Last spring, we set out to explain--coherently and concisely--our understanding of how and why Children's Savings Accounts work, and how, then, CSAs could be valuable solutions to some of our most pressing problems: educational inequity, constrained economic mobility, persistent poverty.
We wanted to pull together the different elements of our research, to better understand the state of scholarship around CSAs today, and to clearly identify the questions still outstanding, to which our research must respond. We wanted to present a more nuanced answer to the question of "what matters, getting kids an account or getting money in that account", than "both." We felt compelled to advance CSAs beyond the realm of nice interventions that no one really opposes, to definitively position them as integral tools for a prosperity agenda. We needed to inform evolving policy conversations about the best delivery systems, financial incentives, and enrollment/engagement policies, with which to cultivate CSA effects.
To respond to these field imperatives, we partnered with CFED to release Redeeming the American Dream: Children's Savings Accounts Build Children's Capacity for Economic Mobility. In our public presentations, policy analyses, and publications since, we have continued to use the framework outlined in that document to organize our discussion of CSAs and their effects. The data are compelling and the implications profound:
CSAs have both asset accumulation and account ownership effects, both significant drivers of children's outcomes, and both reliant on somewhat distinct policy/program features.
Low-income children, in particular, need real dollars in their accounts if they are to use them to catalyze later economic mobility. Leveraging the power of initial assets requires having initial assets, of course, and, for many poor children, this will necessarily require asset transfers, since their families are unlikely to be able to save sizable sums on their own. Assets that they can use to finance the cost of college can prevent students from having to borrow heavily, facilitate better educational decision-making, and provide a critical cushion upon college exit. These are the effects of asset accumulation that many advantaged children accrue just from growing up in households with some financial wealth, and public policy can construct similar advantages for those not born with them.

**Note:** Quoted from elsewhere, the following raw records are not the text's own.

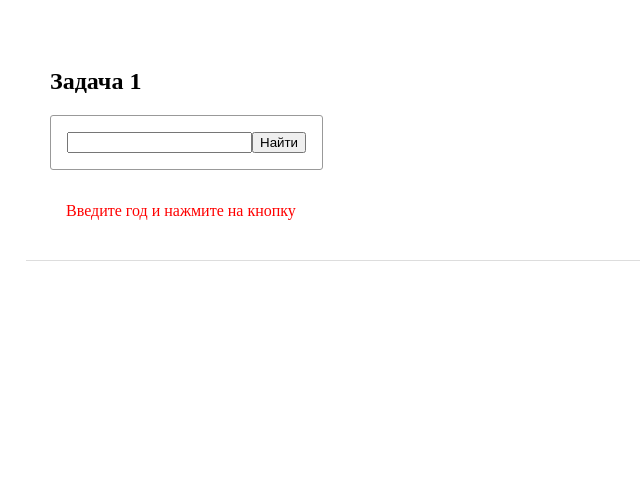
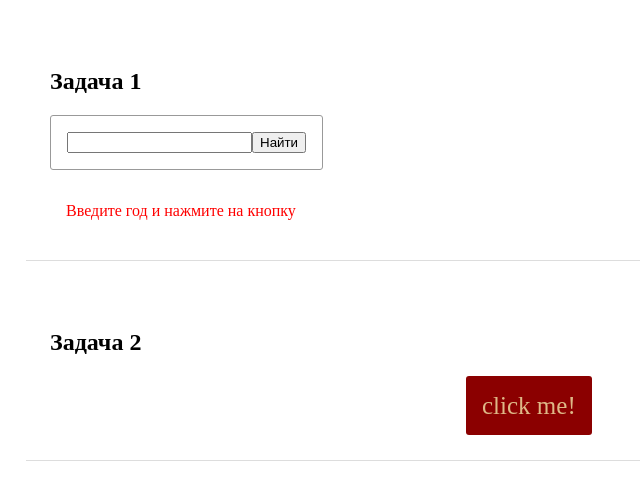
Before and after one commit to NKDante/ng2-test, an Angular app: page / in a window 1280 px wide. Shown: the top 500 px of the page, without its empty margins (6-646 px from the left). Built offline with nearby package versions, Linux system fonts and the light colour scheme.

Commit message:
second task completed

```diff
--- a/src/app/app.component.html
+++ b/src/app/app.component.html
@@ -40,3 +40,10 @@
     </div>
   </ng-template>
 </div>
+
+<div class="task-section">
+  <h2>Задача 2</h2>
+  <div class="click-me" [appCustomPopover]="templateForPopover">
+    <span>click me!</span>
+  </div>
+</div>
--- a/src/app/app.component.scss
+++ b/src/app/app.component.scss
@@ -45,3 +45,23 @@
     }
   }
 }
+
+.click-me {
+  padding: 16px;
+  margin-left: 400px;
+  display: inline-block;
+
+  & > span {
+    font-size: 25px;
+    background-color: darkred;
+    color: burlywood;
+    border-radius: 3px;
+    cursor: pointer;
+    user-select: none;
+    padding: 16px;
+
+    &:hover {
+      color: white;
+    }
+  }
+}
--- a/src/app/app.component.ts
+++ b/src/app/app.component.ts
@@ -1,5 +1,6 @@
 import {Component} from '@angular/core';
 import {MainBackendService} from "./backend/main_backend_service/main-backend.service";
+import {IUser} from "./interfaces/user.interface";
 
 @Component({
   selector: 'app-root',
@@ -8,8 +9,14 @@ import {MainBackendService} from "./backend/main_backend_service/main-backend.se
 })
 export class AppComponent {
 
-  public user: { fullName?: string, email?: string, phone?: string, pictureUrl?: string, birthYear?: number } = {};
+  public user: IUser = {};
   public gotUser: boolean = false;
+
+  public templateForPopover: string = `
+    <div style="color: black; width: 300px;">
+      <h1>it works</h1>
+      <p>lol</p>
+    </div>`;
 
   constructor(private backendService: MainBackendService) {
   }
--- a/src/app/app.module.ts
+++ b/src/app/app.module.ts
@@ -3,16 +3,18 @@ import {NgModule} from '@angular/core';
 
 
 import {AppComponent} from './app.component';
-import {InputWithButtonComponent} from './common/input_with_button/input-with-button/input-with-button.component';
+import {InputWithButtonComponent} from './common/input-with-button/input-with-button.component';
 import {MainBackendService} from "./backend/main_backend_service/main-backend.service";
 import {HttpClient, HttpClientModule} from "@angular/common/http";
 import {FormsModule} from "@angular/forms";
+import {CustomPopoverDirective} from './common/custom-popover/custom-popover.directive';
 
 
 @NgModule({
   declarations: [
     AppComponent,
-    InputWithButtonComponent
+    InputWithButtonComponent,
+    CustomPopoverDirective
   ],
   imports: [
     BrowserModule,
--- /dev/null
+++ b/src/app/common/custom-popover/custom-popover.directive.scss
@@ -0,0 +1,3 @@
+.popover-container {
+  position: absolute;
+}
--- /dev/null
+++ b/src/app/common/custom-popover/custom-popover.directive.ts
@@ -0,0 +1,56 @@
+import {Directive, ElementRef, Input, OnInit} from '@angular/core';
+
+@Directive({
+  selector: '[appCustomPopover]',
+  host: {
+    '(document:click)': 'onClickOutside($event)',
+  }
+})
+export class CustomPopoverDirective implements OnInit {
+  @Input("appCustomPopover") template: string = "";
+
+  private popExists: boolean = false;
+  private backupHtml: string;
+  private elementId: string;
+  private parentElementId: string;
+  private style: string = "display: none; position: absolute; border: 1px solid #666; background-color: white; padding: 24px; top: 50px; border-radius: 5px; z-index: 1000";
+  private mainElement: HTMLElement;
+
+  constructor(private elem: ElementRef) {
+    const rand = Math.random();
+    this.elementId = rand + '-popover';
+    this.parentElementId = rand + '-parent';
+  }
+
+  ngOnInit() {
+    if (!this.elem.nativeElement.style.position) {
+      this.elem.nativeElement.style.position = "relative";
+    }
+
+    this.elem.nativeElement.innerHTML += `<div id="${this.elementId}" style="${this.style}">${this.template}</div>`;
+    this.elem.nativeElement.id = this.parentElementId;
+
+    this.mainElement = document.getElementById(this.elementId);
+    const left = -((this.elem.nativeElement.offsetWidth / 2) - (this.mainElement.offsetWidth / 2));
+    this.mainElement.style.left = `${left}px`;
+
+    this.backupHtml = this.elem.nativeElement.innerHTML;
+  }
+
+  onClickOutside(event: any) {
+    const popFound = event.path.find((item) => item.id === this.elementId);
+    const parentFound = event.path.find((item) => item.id === this.parentElementId);
+
+    if (this.popExists) {
+      if (!popFound) {
+        this.mainElement.style.display = "none";
+        this.popExists = false;
+      }
+    } else {
+      if (parentFound) {
+        this.mainElement.style.display = "block";
+        this.popExists = true;
+      }
+    }
+  }
+}
```
Also changed, not shown: src/app/interfaces/user.interface.ts (added, +7 -0 lines), src/app/common/input-with-button/input-with-button.component.html (renamed from src/app/common/input_with_button/input-with-button/input-with-button.component.html), src/app/common/input-with-button/input-with-button.component.scss (renamed from src/app/common/input_with_button/input-with-button/input-with-button.component.scss), src/app/common/input-with-button/input-with-button.component.ts (renamed from src/app/common/input_with_button/input-with-button/input-with-button.component.ts).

But, significantly, some of the most potent effects of CSAs do not require very large balances at all to take effect and may, in fact, be triggered even before any real saving occurs. Through the mechanism of Identity-Based Motivation, just having a savings account dedicated for college may shape what children think about themselves, their futures, and their families. Evidence suggests that low-income children may be particularly affected by these increased expectations, making them as much as six times as likely to graduate from college if they have a dedicated education savings account.
Seeing CSAs--and the children whose lives they impact--through the lens of this framework suggests important directions for CSA policy. Because account ownership matters so much, automatic account opening should be used to get every child that critical intervention. Because building real balances counts, transfers have to be part of the political calculus. Because both effects are valid and valuable, CSA outcome measures should attend to this 'double bottom line', asking the right questions to reveal how policy is building balances and expectations.
If you have used the Redeeming the American Dream brief or other AEDI materials related to the CSA framework, how have they been helpful to you? What other tools would you like to see, to help you explain the framework to your constituencies? How has attending to account ownership and asset accumulation effects changed how you think about CSAs?